To do:
Pull every line containing the word "third" from the records.

Listed entries:

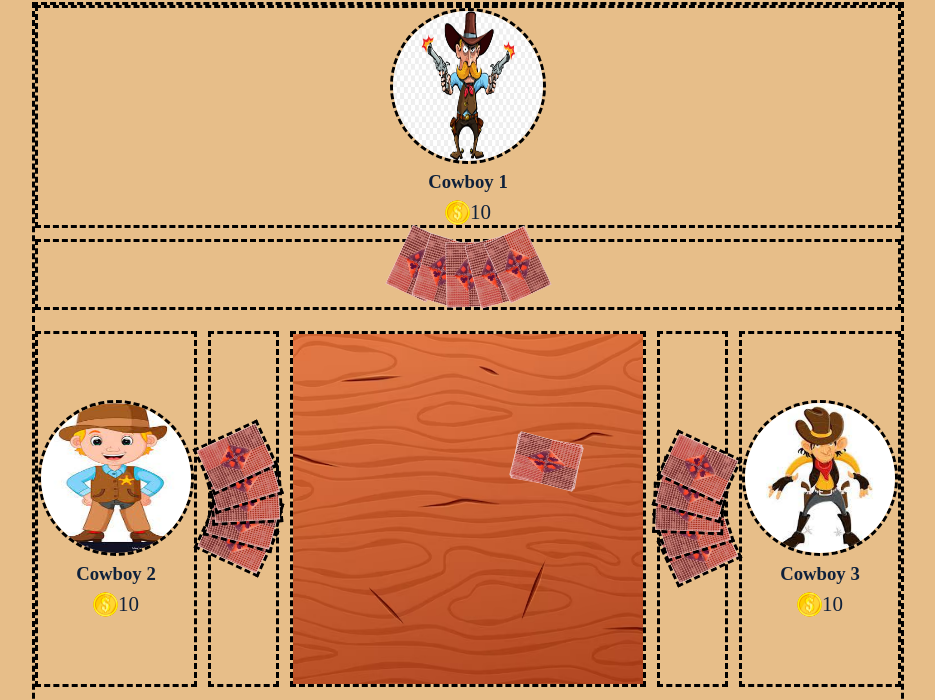
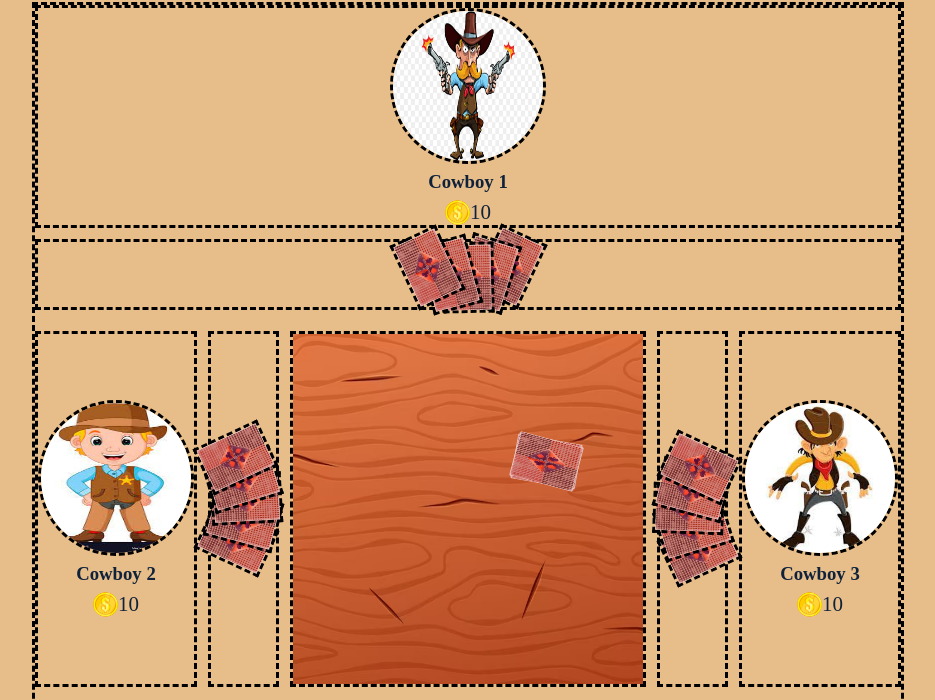
Before and after one commit to galba2/Poker_Website, a plain HTML site: page game.html in a window 1280 px wide. Shown: the part 78-778 px from the top of the page, without its empty margins (172-1107 px from the left). Drawn offline with Linux system fonts and the light colour scheme.

Commit message:
commit 97 +class to player one's card's hand

```diff
--- a/game.html
+++ b/game.html
@@ -32,11 +32,11 @@
                 </div>
 
                 <div id="player-cards-one">
-                    <img id="player-cards-one-fifth" src="images/poker_card_back.jpg" alt="" width="45" height="65" style="transform: translate(41px, -11px) rotate(25deg);">
-                    <img id="player-cards-one-fourth" src="images/poker_card_back.jpg" alt="" width="45" height="65" style="transform: translate(19px, -4px) rotate(17deg);">
-                    <img id="player-cards-one-third" src="images/poker_card_back.jpg" alt="" width="45" height="65" style="transform: rotate(-1deg);">
-                    <img id="player-cards-one-second" src="images/poker_card_back.jpg" alt="" width="45" height="65" style="transform: translate(-19px, -3px) rotate(-15deg);">
-                    <img id="player-cards-one-first" src="images/poker_card_back.jpg" alt="" width="45" height="65" style="transform: translate(-41px, -10px) rotate(-25deg);">
+                    <img id="player-cards-one-fifth" class="player-cards-one-hand"  src="images/poker_card_back.jpg" alt="" width="45" height="65" style="transform: translate(41px, -11px) rotate(25deg);">
+                    <img id="player-cards-one-fourth" class="player-cards-one-hand"  src="images/poker_card_back.jpg" alt="" width="45" height="65" style="transform: translate(19px, -4px) rotate(17deg);">
+                    <img id="player-cards-one-third" class="player-cards-one-hand"  src="images/poker_card_back.jpg" alt="" width="45" height="65" style="transform: rotate(-1deg);">
+                    <img id="player-cards-one-second" class="player-cards-one-hand"  src="images/poker_card_back.jpg" alt="" width="45" height="65" style="transform: translate(-19px, -3px) rotate(-15deg);">
+                    <img id="player-cards-one-first" class="player-cards-one-hand"  src="images/poker_card_back.jpg" alt="" width="45" height="65" style="transform: translate(-41px, -10px) rotate(-25deg);">
                 </div>
 
             </div>
--- a/game_styles.css
+++ b/game_styles.css
@@ -89,8 +89,16 @@ h1,h3,p,b {
 
 #player-cards-one{
     display: flex;
+    height: 65px;
+    position: relative;
     align-items: start;
     justify-content: center;
+    border: dashed;
+}
+
+.player-cards-one-hand{
+    position: absolute;
+    z-index: 1;
     border: dashed;
 }
 
@@ -154,7 +162,7 @@ h1,h3,p,b {
     transform: scale(.95, .7);
 }
 
-/*~~~Player One cardFlick~~~*/
+/*~~~Player One cardFlick Animation~~~*/
 
 @keyframes cardFlickPlayerOneFirst{
     from {top: 152px; left:0px}
@@ -181,7 +189,7 @@ h1,h3,p,b {
     to   {top: 165px; left: 147px; rotate: 31deg}
 }
 
-/*~~~Player Two cardFlick~~~*/
+/*~~~Player Two cardFlick Animation~~~*/
 
 @keyframes cardFlickPlayerTwoFirst{
     from {top: 152px; left:0px}
@@ -208,7 +216,7 @@ h1,h3,p,b {
     to   {top: 165px; left: 147px; rotate: 31deg}
 }
 
-/*~~~Player Three cardFlick~~~*/
+/*~~~Player Three cardFlick Animation~~~*/
 
 @keyframes cardFlickPlayerThreeFirst{
     from {top: 152px; left:0px}
```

Answer to this task:
-                    <img id="player-cards-one-third" src="images/poker_card_back.jpg" alt="" width="45" height="65" style="transform: rotate(-1deg);">
+                    <img id="player-cards-one-third" class="player-cards-one-hand"  src="images/poker_card_back.jpg" alt="" width="45" height="65" style="transform: rotate(-1deg);">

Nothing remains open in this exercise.